I began this project with photographs from my father’s photo albums and started spreading the word, unsure but excited about what I might see. I’ve been incredibly humbled by the love and support for this project from Iraqi’s across the world, and the images that flowed into the collection present an evocative record of everyday life across generations. Submissions have generally come from the second generation of diaspora, perhaps with a similar longing for identity and love for their culture, the same desire to see and hear Iraqi stories told by Iraqis. The archive gives agency to this.
The second phase of the project involves gathering narratives about the photographs, and where possible, from those who were either in the photo or took the photo. The aim is to record the stories behind these moments, those things unrepresentable in photographs, such as sounds, smells and feelings. Some of these will become voice-over narrations within virtual reconstructions of selected images from the archive. These simulations will be housed within a virtual reconstruction of a traditional Shanasheel house.
The private house seems like the perfect space to create a home for these personal memories; an environment that people can navigate and encounter objects, images and narratives that kindle conversations, as it would in real life. Of course there is a dual function here too, as by creating a virtual Shanasheel there is a process of digital reconstruction and preservation at play. The photographic archive in this instance serves to facilitate this act of recovery and preservation.
Something I was unprepared for with this project, was the sense of anticipation with every submission received, the excitement of another image to add to this collective visual history and in turn a door opening into a whole new set of narratives. Stories not immediately familiar yet which evoke a sense of affinity, of intimacy, of shared experience, of love. The archive itself is not only an act of recognition, remembrance and preservation; it is a site of excavation and reconstruction.
About the Artist
Basil Al-Rawi is a visual artist working with photography, moving images, and simulation, creating works concerned with the landscapes of memory, identity, politics, and socio-economic traumas. In 2019 he received a scholarship from the Glasgow School of Art and SGSAH to pursue PhD research at the School of Simulation and Visualisation.

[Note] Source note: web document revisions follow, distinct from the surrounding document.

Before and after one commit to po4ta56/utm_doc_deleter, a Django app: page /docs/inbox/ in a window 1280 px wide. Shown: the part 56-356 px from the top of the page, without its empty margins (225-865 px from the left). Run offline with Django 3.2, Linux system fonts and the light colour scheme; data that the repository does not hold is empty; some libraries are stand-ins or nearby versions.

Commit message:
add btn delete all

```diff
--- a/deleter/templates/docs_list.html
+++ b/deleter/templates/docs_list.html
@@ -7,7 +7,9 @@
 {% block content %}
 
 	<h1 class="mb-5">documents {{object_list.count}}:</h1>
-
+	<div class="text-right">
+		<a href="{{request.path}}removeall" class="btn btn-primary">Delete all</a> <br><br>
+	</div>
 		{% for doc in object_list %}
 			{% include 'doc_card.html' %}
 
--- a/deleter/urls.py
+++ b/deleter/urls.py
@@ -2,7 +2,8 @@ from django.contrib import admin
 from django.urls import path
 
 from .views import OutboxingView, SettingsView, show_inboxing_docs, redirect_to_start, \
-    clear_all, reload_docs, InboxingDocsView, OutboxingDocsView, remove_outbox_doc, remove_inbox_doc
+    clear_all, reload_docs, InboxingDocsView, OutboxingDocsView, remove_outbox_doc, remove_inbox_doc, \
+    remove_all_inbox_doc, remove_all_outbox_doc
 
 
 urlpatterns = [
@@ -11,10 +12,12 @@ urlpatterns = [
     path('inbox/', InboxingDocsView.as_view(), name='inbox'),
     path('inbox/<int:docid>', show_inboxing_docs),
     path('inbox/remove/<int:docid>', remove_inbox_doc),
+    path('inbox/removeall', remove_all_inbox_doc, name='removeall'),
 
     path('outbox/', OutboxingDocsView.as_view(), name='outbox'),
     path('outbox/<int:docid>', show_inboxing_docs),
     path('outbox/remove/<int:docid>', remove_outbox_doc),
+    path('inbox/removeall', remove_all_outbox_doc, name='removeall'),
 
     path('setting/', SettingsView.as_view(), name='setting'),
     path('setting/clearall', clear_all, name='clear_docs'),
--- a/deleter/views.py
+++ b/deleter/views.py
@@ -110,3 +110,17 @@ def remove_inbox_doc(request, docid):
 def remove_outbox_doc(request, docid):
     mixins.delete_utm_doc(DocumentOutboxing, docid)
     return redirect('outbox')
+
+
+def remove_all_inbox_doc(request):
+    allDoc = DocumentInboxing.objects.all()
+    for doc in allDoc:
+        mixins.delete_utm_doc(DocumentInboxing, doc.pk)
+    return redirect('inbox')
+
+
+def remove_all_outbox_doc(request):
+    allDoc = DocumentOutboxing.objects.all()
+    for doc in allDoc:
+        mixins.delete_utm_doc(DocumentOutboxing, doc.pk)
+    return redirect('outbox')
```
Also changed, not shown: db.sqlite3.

His practice-based research project is concerned with utilising archive photographs, audio-visual oral histories, and Virtual Reality to explore the creative reconstruction of vernacular photographic moments and associated memories from Iraqi diaspora.